Investment trust share holders often invest because they believe trusts will outperform similar 'open-ended' funds such as unit trusts and Oeics (open ended investment companies).
When investment trusts do out-perform their open-ended rivals, as they frequently have in the past, it can sometimes be explained by a combination of lower costs (although that advantage has narrowed in the last few years), the closed-ended structure of the trust and the effect of 'gearing'.
Here, we explain the impact of these factors on performance.
Find out more: What is an investment trust? - for more on the differences between open and closed-ended funds
Investment trust costs
Traditionally, investment trusts have had lower ongoing charges than open-ended unit trusts and Oeics. This was in large part because unlike open-ended funds, investment trusts have never paid commission to financial advisers.
And because investment trusts don't have to deal with money coming in and out, there's less administration to pay for. In addition, investment trusts have independent boards of directors representing the interests of the shareholders - as such they will often negotiate lower annual charges as trusts grow.
However, as a result of the Financial Conduct Authority's Retail Distribution Review (RDR), open-ended funds have become cheaper.
Those who buy funds through a financial adviser have been benefiting from so-called 'clean units' with ongoing charges of between 0.75% and 1% since 2013 - the financial advice is now paid for separately, by fee. Those who buy open-ended funds through fund supermarkets have been benefiting from clean units since April 2014. Cheaper open-ended funds could represent a challenge to investment trusts' traditional advantage of fees.
When considering investment trusts, it's also necessary to consider that, like any other shares, but unlike open-ended funds, your deals will be subject to stockbroking commission.
Find out more: Are fund charges eating into your returns? - find out more about the impact of fees on performance
Investment trusts and the closed-ended structure
Because investment trusts have a limited and constant number of shares, and are governed by a board of directors, they can arguable take a more genuine long-term view than their open-ended counterparts. They don't have to buy or sell the underlying investments until the board really thinks it's the best time to do so.
With open-ended funds on the other hand, fund managers have to buy and sell shares to accommodate investors joining and leaving the fund. This can mean managers might be forced to transact at inopportune times - selling when the market is low and buying when it's high, for example.
According to research by the Association of Investment Companies (AIC) - whose purpose is admittedly to promote investment trusts and therefore should be taken with a grain of salt - closed-ended funds have delivered growth of about 550% since 1995, while comparable open-ended funds have delivered just under 300% over the same period.
Of course, as every investment professional is duty-bound to tell you, past performance is definitely not an indicator of future returns.
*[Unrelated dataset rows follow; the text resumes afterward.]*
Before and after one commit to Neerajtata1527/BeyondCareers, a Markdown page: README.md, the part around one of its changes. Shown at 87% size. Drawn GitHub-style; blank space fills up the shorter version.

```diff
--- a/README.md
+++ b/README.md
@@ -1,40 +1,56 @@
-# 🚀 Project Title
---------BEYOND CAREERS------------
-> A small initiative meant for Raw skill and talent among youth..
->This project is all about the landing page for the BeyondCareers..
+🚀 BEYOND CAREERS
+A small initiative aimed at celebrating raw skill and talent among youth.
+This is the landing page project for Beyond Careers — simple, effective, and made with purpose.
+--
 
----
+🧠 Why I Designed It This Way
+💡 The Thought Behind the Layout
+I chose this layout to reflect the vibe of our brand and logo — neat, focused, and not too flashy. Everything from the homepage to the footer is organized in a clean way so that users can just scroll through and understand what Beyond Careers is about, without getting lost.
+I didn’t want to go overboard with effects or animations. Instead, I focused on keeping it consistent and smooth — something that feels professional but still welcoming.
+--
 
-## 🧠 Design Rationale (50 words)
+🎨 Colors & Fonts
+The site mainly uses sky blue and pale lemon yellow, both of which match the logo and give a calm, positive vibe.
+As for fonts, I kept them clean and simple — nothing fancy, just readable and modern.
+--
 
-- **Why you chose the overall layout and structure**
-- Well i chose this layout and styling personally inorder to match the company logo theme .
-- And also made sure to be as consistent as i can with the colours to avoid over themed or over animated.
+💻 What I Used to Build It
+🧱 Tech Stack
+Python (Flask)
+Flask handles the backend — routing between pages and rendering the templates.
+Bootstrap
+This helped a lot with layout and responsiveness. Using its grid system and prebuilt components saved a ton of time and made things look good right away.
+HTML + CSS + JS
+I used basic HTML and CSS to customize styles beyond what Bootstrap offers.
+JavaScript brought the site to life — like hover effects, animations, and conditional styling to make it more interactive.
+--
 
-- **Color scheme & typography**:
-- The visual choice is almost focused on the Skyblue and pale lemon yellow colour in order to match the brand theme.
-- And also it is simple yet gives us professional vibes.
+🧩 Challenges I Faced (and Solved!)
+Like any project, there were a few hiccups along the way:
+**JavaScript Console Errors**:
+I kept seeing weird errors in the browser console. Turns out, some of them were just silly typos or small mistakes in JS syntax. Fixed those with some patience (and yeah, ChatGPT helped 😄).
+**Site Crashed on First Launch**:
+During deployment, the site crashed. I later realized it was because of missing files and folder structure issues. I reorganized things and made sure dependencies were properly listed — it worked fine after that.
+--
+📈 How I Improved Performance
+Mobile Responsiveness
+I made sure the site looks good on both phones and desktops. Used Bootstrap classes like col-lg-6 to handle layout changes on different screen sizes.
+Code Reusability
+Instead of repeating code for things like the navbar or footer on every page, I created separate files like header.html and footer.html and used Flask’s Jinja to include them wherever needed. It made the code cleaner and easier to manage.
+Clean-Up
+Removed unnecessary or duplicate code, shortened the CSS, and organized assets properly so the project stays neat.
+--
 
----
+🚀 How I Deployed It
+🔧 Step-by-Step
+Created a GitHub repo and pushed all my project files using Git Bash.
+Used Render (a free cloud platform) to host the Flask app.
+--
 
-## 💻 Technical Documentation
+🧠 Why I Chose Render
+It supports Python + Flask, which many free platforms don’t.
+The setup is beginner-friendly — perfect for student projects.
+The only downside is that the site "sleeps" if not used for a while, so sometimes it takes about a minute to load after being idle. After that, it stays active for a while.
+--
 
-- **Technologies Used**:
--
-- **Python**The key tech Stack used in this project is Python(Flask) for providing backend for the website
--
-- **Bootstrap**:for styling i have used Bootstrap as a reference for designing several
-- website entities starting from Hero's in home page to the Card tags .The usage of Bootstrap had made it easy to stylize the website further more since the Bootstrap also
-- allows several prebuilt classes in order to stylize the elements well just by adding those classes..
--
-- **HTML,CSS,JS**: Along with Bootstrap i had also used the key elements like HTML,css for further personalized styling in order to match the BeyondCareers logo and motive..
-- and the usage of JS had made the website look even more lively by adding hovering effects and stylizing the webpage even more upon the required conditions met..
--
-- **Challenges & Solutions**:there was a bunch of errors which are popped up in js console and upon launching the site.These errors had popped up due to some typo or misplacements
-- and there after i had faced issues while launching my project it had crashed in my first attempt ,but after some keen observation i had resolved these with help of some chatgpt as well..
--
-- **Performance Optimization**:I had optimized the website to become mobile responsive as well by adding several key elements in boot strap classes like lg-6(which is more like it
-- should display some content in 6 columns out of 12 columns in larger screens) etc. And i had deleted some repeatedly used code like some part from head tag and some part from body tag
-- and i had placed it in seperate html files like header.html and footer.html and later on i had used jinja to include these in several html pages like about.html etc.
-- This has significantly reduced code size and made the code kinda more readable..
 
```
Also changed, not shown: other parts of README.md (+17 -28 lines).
And not only that, but if markets are going up then that's good for investment companies because of gearing - which leads us nicely into our next point.
Dividends can play a powerful role in generating an income from investment trusts. Use our dividend tax calculator to find out how much you'll pay in 2017-18.
Investment trusts and gearing
Another major difference between investment and unit trusts is that investment trusts can borrow money to invest. This ability (known as gearing) can have a dramatic effect on the value of your investments.
Investment trusts use this borrowed money to invest in shares and other securities. Gearing is very useful when markets are rising as it magnifies any gains you make.
However, when stock markets are falling, gearing will heighten your losses. A trust with a high level of gearing will likely fall further under these circumstances than trusts with low gearing.
This means the more borrowing a trust has, the greater the capital risk you face, but you also have the potential for higher returns. The combined effect of gearing and the discount means investment trusts are likely to be more volatile than equivalent unit trusts.
This means if you invest in investment trusts you should be prepared for a rockier road with bigger ups and downs.
But not all investment trusts gear. The AIC publishes details of each trusts gearing policy - a gearing rating of 100 means the trust has no borrowing, a rating of 110 means your gains or losses will be magnified by 10%, etc - in other words, the trust has gearing of 10% of total assets.